**DATA IN THIS EXERCISE**
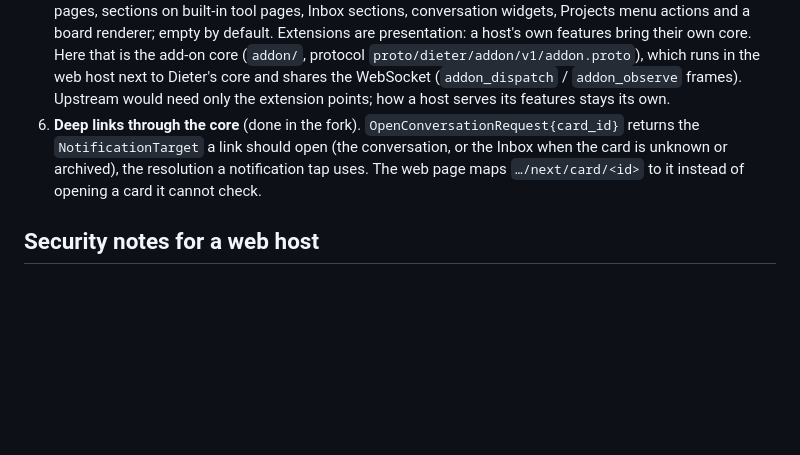
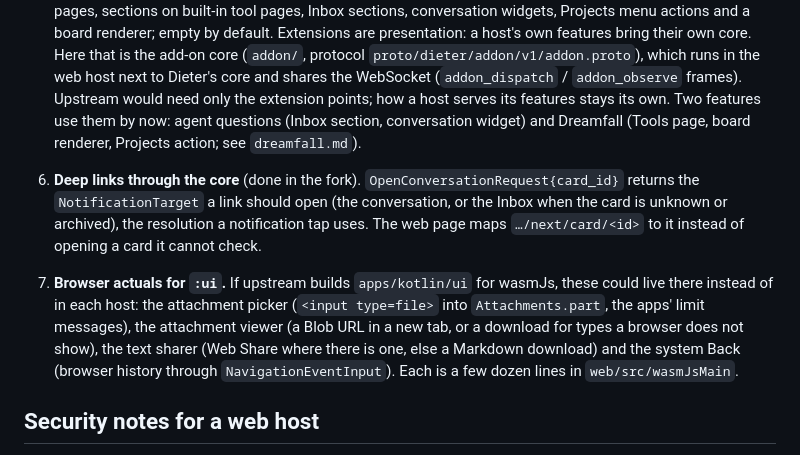
Before and after one commit to JustinNeumann/dieter-addon, a Markdown page: docs/proposals/web-client.md, the part around the change. Rendered like a GitHub page; blank space fills up the shorter version.

```diff
--- a/docs/proposals/web-client.md
+++ b/docs/proposals/web-client.md
@@ -41,11 +41,19 @@ other hosts (not only Home Assistant) offer Dieter in a browser.
    renderer; empty by default. Extensions are presentation: a host's own features bring their own core. Here that
    is the add-on core (`addon/`, protocol `proto/dieter/addon/v1/addon.proto`), which runs in the web host next to
    Dieter's core and shares the WebSocket (`addon_dispatch` / `addon_observe` frames). Upstream would need only the
-   extension points; how a host serves its features stays its own.
+   extension points; how a host serves its features stays its own. Two features use them by now: agent questions
+   (Inbox section, conversation widget) and Dreamfall (Tools page, board renderer, Projects action; see
+   `dreamfall.md`).
 6. **Deep links through the core** (done in the fork). `OpenConversationRequest{card_id}` returns the
    `NotificationTarget` a link should open (the conversation, or the Inbox when the card is unknown or archived),
    the resolution a notification tap uses. The web page maps `…/next/card/<id>` to it instead of opening a card it
    cannot check.
+
+7. **Browser actuals for `:ui`.** If upstream builds `apps/kotlin/ui` for wasmJs, these could live there instead
+   of in each host: the attachment picker (`<input type=file>` into `Attachments.part`, the apps' limit messages),
+   the attachment viewer (a Blob URL in a new tab, or a download for types a browser does not show), the text
+   sharer (Web Share where there is one, else a Markdown download) and the system Back (browser history through
+   `NavigationEventInput`). Each is a few dozen lines in `web/src/wasmJsMain`.
 
 ## Security notes for a web host
 
```
Also changed, not shown: docs/PLAN.md (+3 -3 lines), docs/proposals/dreamfall.md (added, +46 -0 lines).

**YOUR OBJECTIVE**
A single number is required: the count of lines in the records that include the string "core".

**EXPECTED OUTPUT**
4